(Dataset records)
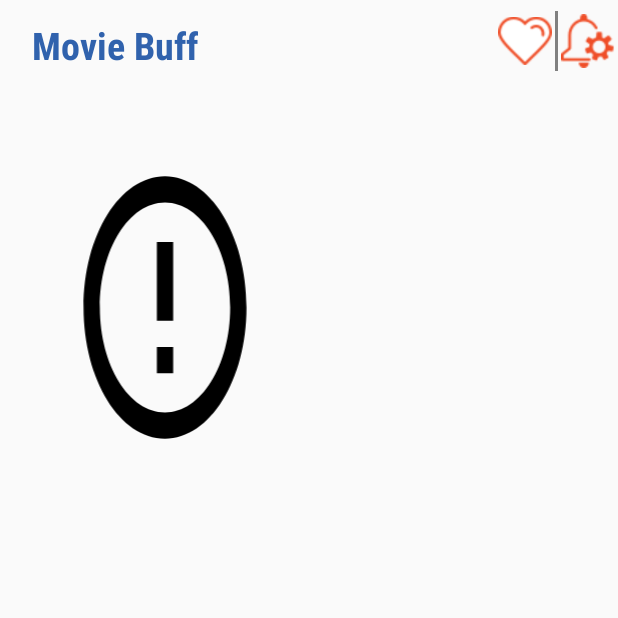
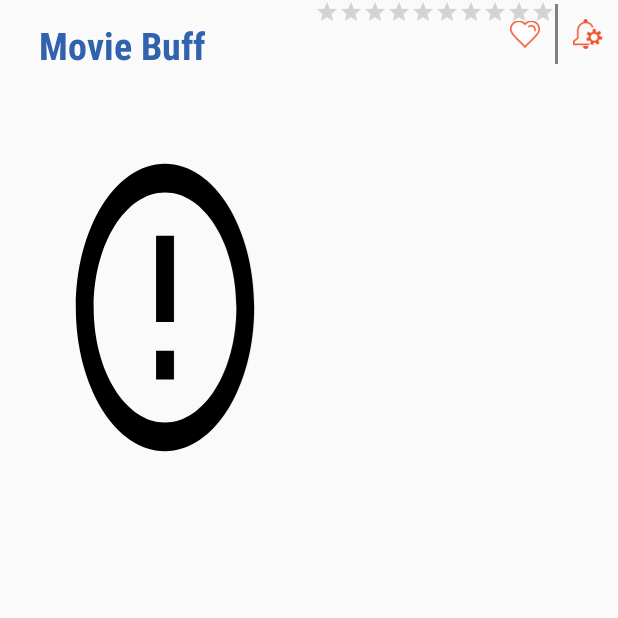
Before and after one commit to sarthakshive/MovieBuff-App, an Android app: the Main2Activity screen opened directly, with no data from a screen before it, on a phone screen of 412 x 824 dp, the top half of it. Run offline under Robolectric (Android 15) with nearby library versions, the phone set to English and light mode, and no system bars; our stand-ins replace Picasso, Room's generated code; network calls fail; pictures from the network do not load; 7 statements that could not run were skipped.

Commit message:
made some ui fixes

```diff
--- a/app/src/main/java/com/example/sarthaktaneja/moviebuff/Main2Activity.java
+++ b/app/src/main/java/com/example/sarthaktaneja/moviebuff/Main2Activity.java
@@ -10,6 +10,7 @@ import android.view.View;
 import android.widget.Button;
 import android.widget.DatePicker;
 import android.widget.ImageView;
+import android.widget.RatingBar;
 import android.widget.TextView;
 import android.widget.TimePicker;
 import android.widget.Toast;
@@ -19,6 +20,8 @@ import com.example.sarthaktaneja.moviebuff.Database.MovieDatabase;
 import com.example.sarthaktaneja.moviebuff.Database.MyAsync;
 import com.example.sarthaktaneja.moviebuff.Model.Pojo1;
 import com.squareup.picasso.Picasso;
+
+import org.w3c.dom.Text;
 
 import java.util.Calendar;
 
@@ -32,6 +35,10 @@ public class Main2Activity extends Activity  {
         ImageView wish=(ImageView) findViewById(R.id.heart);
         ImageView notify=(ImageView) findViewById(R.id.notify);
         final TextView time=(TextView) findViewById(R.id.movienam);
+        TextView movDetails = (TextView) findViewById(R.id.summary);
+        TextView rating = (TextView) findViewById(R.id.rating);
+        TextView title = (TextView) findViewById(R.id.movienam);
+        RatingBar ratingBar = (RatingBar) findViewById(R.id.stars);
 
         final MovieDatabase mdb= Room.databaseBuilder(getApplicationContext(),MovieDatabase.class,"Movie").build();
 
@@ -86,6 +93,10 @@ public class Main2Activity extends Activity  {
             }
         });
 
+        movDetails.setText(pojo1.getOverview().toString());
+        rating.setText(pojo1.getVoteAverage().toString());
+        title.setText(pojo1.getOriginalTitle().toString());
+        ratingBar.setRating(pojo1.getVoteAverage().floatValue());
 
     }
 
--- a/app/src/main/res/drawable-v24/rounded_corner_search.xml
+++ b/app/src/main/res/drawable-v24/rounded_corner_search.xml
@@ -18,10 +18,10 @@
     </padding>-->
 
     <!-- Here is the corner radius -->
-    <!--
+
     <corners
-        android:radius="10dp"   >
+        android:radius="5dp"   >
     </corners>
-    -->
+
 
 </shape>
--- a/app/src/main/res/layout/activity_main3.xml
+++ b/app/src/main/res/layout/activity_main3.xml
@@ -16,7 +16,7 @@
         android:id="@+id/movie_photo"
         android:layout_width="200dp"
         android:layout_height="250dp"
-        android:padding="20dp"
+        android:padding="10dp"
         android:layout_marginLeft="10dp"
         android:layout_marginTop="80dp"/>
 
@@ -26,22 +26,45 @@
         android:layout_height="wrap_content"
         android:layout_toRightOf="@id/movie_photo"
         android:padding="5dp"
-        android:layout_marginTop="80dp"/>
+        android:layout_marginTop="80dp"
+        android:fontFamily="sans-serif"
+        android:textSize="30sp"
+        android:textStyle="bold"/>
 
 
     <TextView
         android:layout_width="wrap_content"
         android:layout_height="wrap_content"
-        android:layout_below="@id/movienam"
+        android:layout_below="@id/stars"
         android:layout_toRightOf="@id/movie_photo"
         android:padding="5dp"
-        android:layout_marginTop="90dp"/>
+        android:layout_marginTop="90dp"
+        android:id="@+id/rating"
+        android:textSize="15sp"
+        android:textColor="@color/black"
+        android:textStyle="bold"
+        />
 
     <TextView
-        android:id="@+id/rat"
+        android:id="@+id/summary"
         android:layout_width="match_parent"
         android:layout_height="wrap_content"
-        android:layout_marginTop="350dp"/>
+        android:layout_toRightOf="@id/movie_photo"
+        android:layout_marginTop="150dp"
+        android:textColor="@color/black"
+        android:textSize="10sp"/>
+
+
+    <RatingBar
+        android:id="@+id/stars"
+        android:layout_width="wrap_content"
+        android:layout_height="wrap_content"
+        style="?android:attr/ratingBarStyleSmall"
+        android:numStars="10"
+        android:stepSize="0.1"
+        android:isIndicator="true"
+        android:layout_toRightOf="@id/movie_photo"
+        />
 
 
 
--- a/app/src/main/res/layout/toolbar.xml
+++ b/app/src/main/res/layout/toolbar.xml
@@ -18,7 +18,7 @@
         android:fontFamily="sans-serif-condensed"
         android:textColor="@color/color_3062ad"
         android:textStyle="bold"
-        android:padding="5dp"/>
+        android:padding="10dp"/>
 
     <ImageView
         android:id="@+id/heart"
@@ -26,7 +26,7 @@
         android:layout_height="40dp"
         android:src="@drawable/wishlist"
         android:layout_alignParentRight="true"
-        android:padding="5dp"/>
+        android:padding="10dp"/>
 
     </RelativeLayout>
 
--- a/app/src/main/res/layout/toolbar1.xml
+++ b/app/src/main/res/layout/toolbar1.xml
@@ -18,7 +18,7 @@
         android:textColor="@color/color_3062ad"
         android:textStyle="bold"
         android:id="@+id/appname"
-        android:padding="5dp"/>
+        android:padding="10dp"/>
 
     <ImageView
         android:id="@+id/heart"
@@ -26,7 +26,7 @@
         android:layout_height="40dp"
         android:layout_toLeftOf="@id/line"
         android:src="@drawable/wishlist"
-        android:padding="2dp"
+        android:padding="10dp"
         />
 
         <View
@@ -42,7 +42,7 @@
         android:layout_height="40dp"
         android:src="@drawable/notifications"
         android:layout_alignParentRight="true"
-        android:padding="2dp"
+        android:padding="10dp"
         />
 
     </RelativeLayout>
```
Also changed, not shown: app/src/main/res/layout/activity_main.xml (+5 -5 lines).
==
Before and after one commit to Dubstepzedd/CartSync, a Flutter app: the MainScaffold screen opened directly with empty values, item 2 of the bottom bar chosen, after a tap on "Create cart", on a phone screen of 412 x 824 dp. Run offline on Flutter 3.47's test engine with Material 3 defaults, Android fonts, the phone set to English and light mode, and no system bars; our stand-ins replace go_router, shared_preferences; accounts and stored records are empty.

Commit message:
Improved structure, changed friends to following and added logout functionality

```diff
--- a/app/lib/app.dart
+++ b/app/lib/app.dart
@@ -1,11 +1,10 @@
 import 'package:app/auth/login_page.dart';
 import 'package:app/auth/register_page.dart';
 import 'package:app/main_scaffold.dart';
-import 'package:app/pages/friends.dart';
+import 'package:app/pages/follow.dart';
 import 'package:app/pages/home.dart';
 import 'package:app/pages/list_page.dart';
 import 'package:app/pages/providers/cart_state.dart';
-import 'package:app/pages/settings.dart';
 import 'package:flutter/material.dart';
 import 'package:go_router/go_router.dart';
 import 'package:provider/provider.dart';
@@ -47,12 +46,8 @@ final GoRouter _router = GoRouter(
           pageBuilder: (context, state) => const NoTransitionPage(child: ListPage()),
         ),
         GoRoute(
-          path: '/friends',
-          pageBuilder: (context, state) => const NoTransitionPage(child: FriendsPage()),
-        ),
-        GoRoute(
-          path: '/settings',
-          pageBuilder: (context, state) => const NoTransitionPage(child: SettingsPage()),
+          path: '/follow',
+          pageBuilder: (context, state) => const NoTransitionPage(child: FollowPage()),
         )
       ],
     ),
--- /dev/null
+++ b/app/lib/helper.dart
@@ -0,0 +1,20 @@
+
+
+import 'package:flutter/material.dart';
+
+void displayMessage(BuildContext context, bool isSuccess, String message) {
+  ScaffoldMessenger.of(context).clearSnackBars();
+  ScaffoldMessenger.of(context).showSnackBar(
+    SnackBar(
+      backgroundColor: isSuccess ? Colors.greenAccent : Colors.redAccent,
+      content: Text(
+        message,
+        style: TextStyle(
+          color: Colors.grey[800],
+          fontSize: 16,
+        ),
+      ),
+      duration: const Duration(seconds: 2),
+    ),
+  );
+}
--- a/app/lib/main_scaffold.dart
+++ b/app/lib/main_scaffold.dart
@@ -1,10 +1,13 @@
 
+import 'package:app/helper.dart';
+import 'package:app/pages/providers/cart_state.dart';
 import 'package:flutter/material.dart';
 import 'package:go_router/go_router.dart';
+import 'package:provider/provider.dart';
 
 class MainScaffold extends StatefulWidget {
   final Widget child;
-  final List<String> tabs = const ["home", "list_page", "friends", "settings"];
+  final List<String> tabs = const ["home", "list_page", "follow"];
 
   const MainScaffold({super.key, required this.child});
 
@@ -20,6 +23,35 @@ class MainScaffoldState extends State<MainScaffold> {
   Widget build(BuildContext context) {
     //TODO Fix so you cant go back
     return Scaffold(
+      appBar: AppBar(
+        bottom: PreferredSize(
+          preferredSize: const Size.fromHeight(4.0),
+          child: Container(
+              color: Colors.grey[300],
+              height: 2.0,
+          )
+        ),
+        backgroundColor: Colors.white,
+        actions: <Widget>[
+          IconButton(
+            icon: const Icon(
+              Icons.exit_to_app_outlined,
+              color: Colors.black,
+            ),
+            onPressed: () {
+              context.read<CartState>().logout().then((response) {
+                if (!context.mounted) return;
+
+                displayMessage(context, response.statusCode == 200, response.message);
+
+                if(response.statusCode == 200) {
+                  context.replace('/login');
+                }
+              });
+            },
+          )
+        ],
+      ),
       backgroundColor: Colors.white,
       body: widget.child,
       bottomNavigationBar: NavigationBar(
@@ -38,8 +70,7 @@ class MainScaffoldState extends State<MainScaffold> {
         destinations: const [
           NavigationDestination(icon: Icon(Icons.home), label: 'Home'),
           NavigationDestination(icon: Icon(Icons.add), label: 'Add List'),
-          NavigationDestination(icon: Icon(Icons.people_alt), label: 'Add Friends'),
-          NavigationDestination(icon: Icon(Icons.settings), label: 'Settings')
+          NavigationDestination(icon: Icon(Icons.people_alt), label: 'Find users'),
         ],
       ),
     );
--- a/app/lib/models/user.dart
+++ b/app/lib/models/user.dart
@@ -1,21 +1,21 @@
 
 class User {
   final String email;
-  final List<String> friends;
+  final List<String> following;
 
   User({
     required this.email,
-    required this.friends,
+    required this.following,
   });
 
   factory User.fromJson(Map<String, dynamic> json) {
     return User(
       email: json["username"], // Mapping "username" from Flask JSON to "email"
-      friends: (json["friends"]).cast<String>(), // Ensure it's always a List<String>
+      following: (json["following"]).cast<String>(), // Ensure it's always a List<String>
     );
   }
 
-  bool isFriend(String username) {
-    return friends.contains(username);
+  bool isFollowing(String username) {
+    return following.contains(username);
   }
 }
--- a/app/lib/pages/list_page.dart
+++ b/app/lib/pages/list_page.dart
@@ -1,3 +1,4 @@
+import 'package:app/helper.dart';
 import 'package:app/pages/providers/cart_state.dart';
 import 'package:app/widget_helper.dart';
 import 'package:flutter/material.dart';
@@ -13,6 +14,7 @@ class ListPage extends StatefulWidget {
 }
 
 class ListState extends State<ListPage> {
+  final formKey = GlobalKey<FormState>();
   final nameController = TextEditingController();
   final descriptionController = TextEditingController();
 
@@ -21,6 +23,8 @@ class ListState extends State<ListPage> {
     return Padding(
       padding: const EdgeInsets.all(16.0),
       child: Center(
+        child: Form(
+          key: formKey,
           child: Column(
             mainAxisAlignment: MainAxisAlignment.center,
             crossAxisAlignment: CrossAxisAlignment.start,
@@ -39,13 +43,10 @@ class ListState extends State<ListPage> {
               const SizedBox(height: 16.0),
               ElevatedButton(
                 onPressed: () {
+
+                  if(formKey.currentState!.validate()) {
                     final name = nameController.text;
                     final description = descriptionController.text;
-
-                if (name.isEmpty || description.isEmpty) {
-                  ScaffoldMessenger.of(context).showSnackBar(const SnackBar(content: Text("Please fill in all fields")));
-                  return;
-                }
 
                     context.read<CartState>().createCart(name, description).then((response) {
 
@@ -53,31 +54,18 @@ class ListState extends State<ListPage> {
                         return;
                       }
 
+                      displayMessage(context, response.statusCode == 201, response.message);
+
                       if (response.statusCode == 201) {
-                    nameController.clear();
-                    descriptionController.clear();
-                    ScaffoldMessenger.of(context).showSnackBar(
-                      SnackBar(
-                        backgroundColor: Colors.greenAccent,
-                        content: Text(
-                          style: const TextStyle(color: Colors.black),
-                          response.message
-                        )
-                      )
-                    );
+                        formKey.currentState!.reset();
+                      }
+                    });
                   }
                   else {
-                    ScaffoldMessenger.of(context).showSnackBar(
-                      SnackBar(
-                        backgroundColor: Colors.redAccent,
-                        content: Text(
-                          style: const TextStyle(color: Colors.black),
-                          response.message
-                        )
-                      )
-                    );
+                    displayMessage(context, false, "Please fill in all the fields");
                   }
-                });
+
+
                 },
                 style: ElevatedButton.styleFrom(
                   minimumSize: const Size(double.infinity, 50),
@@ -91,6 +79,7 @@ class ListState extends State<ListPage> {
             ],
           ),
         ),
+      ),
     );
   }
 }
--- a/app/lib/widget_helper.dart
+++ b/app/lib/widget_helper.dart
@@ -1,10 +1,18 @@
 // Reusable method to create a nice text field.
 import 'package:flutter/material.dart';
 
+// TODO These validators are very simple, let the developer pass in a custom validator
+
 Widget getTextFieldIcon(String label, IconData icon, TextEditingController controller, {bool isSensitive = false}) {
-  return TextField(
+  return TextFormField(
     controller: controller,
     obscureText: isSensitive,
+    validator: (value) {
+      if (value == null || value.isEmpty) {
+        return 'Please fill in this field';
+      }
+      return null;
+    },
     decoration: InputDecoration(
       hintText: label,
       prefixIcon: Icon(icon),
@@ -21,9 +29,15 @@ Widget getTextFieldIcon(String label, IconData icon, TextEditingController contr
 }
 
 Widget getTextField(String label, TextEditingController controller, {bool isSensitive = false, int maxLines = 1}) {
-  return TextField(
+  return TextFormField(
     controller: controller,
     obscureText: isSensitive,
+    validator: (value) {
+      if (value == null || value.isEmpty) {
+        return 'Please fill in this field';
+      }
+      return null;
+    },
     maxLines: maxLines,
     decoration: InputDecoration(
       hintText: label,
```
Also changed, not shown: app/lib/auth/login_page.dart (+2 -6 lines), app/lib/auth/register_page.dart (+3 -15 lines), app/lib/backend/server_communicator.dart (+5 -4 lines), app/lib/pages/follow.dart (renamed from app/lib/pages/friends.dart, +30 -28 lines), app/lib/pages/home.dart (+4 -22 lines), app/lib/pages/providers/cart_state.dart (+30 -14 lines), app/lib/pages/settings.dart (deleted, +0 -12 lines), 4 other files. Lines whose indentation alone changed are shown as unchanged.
--
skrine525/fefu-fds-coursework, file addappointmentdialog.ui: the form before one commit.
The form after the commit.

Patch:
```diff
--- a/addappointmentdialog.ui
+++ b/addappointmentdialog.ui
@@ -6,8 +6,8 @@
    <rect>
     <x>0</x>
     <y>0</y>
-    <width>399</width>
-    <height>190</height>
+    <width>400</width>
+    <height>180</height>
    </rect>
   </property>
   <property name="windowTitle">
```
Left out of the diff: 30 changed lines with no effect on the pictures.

> Directions
Go through the data line by line and work out how many lines contain "bold". Give only that number.

> Response to the exercise
4